This format is modified from a segment that occurs every year during the Ignobel Prize Ceremony. During the ceremony, experts are invited on stage to speak about their research or field of study. The twist is that they are limited in how much they are able to say. Each presenter is allowed to explain their topic twice: "First, a complete, technical description in 24 seconds, then a clear summary that anyone can understand in 7 words". They really mean business about that 24 second limit too. They even bring in a referee to blow a whistle and cut them off if they go over the time limit. I show my students the clip below for an example of what this entails.
For further inspiration, videos of all of the 24/7 lectures that are given during the ceremony each year are posted along with a transcription on the Improbable Research website - https://www.improbable.com/ig/24-7/
In an assignment form, I keep the spirit of this format pretty much the same. In addition to the 24 seconds, and 7 words, students must also display an engaging picture that represents their topic. To highlight this added requirement, I started calling these "photo/24/7" lectures. The Minnetonka Research Program added a fun little twist. Since a picture is worth 1,000 words, they refer to the assignment as a "1000/24/7" lecture.
The most unique part of this assignment is the format itself. To help outline the project, students receive the following outline.
1000/24/7 Lecture Must Include:
My favorite part of this format is the 7 word summary. I like to think of it kind of like a tagline and I encourage my students to have fun with it. Here are some examples from improbable.com.
At the end of the year, I have my students complete a project that I call "Predict the Future"
Predict the Future
For as long as humans have been around, they have been looking to the future and speculating what technologies might exist and what life might be like. Research some information and choose a technology to focus on.
Your topic should be something that relates to your future life somehow. If you have some idea of your career path or have a hobby that you are particularly passionate about, choose a technology that closely aligns.
Your presentation is three important segments:
24-second Presentation Must Include:
To give them an idea of how this looks for this project, I demonstrate with a quick example about Google's Project Loon:
24 Second Description:
Using giant balloons, Google’s “Project Loon” aims to provide internet access for the entire planet. The balloons hover on the edge of space and use the wind to navigate and create one large network.

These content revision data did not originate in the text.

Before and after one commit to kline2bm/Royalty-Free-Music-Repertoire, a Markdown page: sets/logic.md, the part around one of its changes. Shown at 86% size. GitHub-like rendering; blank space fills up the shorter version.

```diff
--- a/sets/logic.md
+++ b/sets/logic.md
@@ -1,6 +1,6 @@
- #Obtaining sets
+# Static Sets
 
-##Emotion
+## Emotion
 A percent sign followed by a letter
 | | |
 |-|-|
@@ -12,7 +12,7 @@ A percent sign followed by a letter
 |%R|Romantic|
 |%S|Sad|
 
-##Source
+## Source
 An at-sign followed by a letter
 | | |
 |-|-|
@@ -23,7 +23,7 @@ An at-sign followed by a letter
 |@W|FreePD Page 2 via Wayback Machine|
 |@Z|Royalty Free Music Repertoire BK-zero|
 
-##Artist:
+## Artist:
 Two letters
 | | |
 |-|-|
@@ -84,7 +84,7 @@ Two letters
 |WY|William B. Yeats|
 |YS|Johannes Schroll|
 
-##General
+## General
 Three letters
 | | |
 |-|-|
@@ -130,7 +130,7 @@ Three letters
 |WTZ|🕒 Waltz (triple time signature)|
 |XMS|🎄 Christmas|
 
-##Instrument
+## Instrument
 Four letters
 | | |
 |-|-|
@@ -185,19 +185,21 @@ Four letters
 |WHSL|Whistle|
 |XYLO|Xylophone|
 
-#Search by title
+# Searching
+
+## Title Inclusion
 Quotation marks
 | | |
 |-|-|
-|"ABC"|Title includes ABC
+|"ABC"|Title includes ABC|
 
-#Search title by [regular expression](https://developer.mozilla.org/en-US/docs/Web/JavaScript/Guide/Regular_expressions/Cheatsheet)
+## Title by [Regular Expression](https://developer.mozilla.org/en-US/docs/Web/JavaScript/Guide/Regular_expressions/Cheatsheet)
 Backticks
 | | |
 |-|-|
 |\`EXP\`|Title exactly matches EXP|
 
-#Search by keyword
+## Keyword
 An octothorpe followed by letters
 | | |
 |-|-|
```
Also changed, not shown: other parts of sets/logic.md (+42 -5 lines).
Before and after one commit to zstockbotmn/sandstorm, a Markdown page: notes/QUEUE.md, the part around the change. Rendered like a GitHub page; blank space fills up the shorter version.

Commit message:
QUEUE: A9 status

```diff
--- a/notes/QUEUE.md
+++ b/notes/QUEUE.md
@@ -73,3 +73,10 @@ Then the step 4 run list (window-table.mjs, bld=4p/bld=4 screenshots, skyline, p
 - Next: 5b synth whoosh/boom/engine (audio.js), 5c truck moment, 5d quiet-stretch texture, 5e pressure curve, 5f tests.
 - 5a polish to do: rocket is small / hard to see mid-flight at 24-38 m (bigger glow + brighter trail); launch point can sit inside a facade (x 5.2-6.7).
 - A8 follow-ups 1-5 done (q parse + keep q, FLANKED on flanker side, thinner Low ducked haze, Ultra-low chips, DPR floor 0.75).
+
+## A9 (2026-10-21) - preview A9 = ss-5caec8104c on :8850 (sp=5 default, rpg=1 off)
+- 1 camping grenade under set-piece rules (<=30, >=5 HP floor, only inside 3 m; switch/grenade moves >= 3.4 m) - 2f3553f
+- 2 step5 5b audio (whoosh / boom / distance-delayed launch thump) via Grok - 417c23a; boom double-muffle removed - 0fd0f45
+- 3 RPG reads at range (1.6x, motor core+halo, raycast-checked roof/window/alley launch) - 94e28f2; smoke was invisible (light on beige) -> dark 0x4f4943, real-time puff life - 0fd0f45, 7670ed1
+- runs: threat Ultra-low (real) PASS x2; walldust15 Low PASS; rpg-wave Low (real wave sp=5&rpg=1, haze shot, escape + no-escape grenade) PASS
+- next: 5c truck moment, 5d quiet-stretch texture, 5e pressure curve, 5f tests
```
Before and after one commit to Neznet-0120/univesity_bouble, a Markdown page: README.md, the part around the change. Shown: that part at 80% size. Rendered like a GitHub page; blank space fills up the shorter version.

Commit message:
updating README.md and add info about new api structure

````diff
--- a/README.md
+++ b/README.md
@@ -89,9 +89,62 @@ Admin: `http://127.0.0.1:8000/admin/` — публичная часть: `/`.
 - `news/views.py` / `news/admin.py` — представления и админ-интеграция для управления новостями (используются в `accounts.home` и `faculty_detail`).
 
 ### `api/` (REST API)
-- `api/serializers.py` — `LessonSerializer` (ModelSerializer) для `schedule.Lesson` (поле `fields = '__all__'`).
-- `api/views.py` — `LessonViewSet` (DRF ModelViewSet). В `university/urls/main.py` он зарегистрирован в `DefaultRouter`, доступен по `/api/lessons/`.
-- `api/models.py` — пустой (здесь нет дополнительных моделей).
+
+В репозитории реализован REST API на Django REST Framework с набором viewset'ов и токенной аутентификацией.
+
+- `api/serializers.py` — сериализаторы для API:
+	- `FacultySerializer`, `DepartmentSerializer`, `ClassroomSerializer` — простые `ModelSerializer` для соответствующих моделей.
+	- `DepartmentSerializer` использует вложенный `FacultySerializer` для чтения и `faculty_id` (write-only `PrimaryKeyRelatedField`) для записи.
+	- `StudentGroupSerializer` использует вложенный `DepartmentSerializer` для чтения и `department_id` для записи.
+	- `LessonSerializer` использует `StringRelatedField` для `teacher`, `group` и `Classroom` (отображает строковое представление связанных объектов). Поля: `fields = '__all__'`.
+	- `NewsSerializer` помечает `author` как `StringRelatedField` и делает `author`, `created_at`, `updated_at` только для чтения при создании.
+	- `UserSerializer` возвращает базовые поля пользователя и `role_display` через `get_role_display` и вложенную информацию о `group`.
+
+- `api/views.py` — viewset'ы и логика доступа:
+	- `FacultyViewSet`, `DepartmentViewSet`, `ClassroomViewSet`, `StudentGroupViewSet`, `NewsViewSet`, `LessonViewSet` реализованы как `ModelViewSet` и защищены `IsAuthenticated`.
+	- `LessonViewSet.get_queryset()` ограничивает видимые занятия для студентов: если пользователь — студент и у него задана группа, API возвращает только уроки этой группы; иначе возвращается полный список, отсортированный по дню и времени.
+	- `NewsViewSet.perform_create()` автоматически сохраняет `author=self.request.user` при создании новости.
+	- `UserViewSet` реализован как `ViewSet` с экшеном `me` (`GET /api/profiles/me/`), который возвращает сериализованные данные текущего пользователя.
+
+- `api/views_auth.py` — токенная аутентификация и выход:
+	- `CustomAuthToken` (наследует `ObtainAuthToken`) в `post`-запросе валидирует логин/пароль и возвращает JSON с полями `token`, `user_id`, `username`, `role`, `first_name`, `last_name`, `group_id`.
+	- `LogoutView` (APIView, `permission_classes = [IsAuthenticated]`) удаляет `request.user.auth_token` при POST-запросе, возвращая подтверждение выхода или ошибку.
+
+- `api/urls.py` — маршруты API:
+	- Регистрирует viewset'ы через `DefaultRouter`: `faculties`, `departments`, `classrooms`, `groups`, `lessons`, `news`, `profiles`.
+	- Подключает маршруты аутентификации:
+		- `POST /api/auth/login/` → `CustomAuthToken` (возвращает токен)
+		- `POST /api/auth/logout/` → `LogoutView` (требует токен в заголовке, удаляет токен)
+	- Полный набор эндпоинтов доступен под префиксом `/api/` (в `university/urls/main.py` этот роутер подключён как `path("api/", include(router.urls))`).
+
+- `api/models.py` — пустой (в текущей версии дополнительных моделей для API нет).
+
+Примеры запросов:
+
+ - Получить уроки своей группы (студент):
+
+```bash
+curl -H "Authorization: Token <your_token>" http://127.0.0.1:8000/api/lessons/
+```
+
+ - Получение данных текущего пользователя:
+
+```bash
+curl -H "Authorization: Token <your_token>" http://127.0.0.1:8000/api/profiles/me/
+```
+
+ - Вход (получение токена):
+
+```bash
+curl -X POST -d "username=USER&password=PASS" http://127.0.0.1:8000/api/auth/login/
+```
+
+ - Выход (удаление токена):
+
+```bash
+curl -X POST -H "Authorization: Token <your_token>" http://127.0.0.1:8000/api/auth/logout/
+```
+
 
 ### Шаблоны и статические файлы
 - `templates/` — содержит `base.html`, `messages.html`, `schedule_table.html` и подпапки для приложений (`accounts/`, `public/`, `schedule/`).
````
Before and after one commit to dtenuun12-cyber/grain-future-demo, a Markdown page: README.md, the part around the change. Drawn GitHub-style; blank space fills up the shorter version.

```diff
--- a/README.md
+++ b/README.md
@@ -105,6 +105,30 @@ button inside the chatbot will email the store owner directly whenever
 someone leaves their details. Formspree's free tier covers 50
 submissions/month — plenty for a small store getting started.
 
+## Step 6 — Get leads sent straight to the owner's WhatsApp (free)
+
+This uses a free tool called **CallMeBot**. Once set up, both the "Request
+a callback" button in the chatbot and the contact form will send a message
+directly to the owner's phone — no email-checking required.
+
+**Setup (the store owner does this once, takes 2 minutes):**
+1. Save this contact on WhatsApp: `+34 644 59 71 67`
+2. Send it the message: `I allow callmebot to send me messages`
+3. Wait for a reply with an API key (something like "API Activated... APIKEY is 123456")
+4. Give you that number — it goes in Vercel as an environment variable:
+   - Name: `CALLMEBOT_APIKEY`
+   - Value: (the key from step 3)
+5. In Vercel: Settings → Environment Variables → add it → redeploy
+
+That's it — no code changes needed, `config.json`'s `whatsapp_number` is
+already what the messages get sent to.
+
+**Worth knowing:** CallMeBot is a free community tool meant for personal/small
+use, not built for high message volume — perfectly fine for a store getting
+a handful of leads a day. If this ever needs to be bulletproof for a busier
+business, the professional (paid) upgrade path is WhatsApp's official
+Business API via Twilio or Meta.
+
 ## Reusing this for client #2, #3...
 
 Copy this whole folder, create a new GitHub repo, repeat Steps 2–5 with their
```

This was tested in New Zealand in 2013 and a global network is in the works
It is hard control and maintain thousands of balloons at the farthest reaches of the sky, but if this project succeeds, people in even the most remote locations will have access to the internet and education.
7 Word Summary:
Internet Balloons mean that EVERYONE can Snapchat
Why is this Useful?
So, why is this quirky little presentation format useful? I have found in both written and oral research presentations, it is very tempting for students to spend their time find resources that match the requirements and lifting lightly reworded passages off of websites and directly into their reports. Because of this, I'm constantly looking for ways to developing assignments that necessitate rephrasing into a new voice. I write about another method I've used in my "Up-Goer Five" post where this goal is achieve by limiting the specific words that they can use. Using this 1000/24/7 lecture approach, I can encourage this revoicing by limiting the overall amount of words that they can include. This changes the conversation from "how much can I write?" to "what is important?" By imposing this restrictions, students need to be able to identify important information and be efficient in the way that they summarize this knowledge.
I would love to hear how others have used this 1000/24/7 format. If you have ideas to share please write them in a comment below so we can all learn from each other :)
Father, Physics Teacher, Knowles Fellow, Friend, Techie, and Musician